MADISON -- Have you been emailed job opportunities promising a nice paycheck for little work? A Wisconsin police officer took it upon himself to respond just to see what would happen.
Terry Evans is a police officer for UW-Madison. He works with a lot of young people, many international students. He feels they can be a vulnerable population.
So to get his message across, he took a unique approach by documenting his journey after responding to what he believes is a scam – a make money fast job opportunity sent via email. Evans said the email essentially said, “Hi. I’m a 70 year old English artist in Germany, at an art gallery opening and need someone to run errands for me, like buying gift cards. Each week you make $500 for 5 hours of work.” “The email said I was hired, so without ever physically talking to a human being, without an interview, without an application, anything, I was magically hired as this person’s personal assistant,” said Officer Evans.

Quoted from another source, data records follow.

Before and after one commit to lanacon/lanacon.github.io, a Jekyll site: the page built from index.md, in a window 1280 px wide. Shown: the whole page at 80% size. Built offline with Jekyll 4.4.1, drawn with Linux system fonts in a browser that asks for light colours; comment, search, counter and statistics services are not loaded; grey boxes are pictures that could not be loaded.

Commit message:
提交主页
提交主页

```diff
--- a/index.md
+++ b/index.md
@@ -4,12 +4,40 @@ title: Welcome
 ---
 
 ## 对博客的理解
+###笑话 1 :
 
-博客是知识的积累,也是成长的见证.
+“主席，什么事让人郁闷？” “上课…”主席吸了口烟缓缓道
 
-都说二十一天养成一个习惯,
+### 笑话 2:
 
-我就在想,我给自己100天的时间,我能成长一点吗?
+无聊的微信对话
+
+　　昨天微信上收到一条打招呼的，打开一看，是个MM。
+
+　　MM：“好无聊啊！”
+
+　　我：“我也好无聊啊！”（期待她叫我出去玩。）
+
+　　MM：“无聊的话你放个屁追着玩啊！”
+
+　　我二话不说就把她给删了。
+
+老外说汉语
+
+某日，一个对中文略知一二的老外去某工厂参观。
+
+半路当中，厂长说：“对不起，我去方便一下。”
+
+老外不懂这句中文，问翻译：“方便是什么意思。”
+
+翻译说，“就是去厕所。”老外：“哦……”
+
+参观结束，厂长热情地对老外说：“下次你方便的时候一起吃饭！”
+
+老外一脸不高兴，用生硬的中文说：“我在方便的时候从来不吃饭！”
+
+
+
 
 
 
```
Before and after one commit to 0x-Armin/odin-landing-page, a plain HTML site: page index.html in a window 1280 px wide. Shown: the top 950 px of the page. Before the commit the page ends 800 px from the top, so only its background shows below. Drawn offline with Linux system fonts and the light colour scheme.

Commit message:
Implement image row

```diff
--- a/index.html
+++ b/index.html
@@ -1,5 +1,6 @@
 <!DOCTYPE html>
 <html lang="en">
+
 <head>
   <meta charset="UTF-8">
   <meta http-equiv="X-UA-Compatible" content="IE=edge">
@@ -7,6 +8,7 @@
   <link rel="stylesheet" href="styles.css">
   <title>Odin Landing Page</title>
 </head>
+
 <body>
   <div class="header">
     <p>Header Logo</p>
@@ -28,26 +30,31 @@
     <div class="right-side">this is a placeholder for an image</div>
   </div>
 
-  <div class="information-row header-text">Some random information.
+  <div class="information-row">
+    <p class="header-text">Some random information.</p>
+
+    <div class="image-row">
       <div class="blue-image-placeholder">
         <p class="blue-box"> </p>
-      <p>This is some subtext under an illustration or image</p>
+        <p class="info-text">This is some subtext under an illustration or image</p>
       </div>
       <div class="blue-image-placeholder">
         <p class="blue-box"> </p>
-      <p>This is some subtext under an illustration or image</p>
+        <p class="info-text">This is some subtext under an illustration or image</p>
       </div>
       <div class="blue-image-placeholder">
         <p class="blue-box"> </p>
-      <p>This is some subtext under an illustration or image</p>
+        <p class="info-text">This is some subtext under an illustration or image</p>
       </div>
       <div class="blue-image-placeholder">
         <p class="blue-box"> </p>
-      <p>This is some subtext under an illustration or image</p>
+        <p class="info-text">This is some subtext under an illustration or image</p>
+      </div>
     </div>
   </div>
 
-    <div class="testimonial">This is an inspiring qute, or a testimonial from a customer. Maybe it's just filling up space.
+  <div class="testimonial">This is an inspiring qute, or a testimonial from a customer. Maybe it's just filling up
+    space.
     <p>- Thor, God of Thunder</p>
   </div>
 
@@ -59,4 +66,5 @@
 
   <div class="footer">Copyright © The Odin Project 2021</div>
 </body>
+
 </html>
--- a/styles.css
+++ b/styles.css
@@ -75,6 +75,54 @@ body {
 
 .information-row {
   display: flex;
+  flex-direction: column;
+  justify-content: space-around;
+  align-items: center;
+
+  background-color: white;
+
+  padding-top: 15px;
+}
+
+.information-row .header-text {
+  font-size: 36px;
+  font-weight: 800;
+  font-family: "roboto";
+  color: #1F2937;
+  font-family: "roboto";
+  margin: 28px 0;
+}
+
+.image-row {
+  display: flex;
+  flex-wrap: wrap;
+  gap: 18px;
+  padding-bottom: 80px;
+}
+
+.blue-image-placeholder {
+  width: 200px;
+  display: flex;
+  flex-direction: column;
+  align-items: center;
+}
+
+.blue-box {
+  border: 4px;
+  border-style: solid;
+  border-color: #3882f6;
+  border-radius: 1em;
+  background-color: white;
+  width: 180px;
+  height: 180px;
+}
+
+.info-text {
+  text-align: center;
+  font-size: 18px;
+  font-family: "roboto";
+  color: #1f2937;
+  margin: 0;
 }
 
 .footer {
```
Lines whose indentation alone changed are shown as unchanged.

“They want you to take a picture of the gift card, show the secret code on the back, and then they sell them online, so the gift card is basically empty as soon as you send them the information,” he continued.
Evans didn’t reveal to his supposed new employer he was a police officer, instead he told the criminal he was a 23-year-old culinary student at UW-Madison. Soon, another email came in, giving him a template to print his own check. “They want you to make these purchases, and to do things as quickly as possible, because the check will eventually bounce,” said Officer Evans.
So why didn’t Officer Evans go after the person behind the job scheme? “ A lot of these people are overseas, there’s really no way for your local agency to track all of this down, so the best defense is prevention,” Evans said.
During this experiment of his, Officer Evans has tweeted along the way. Check out his twitter handle at @UnivAptsUWPD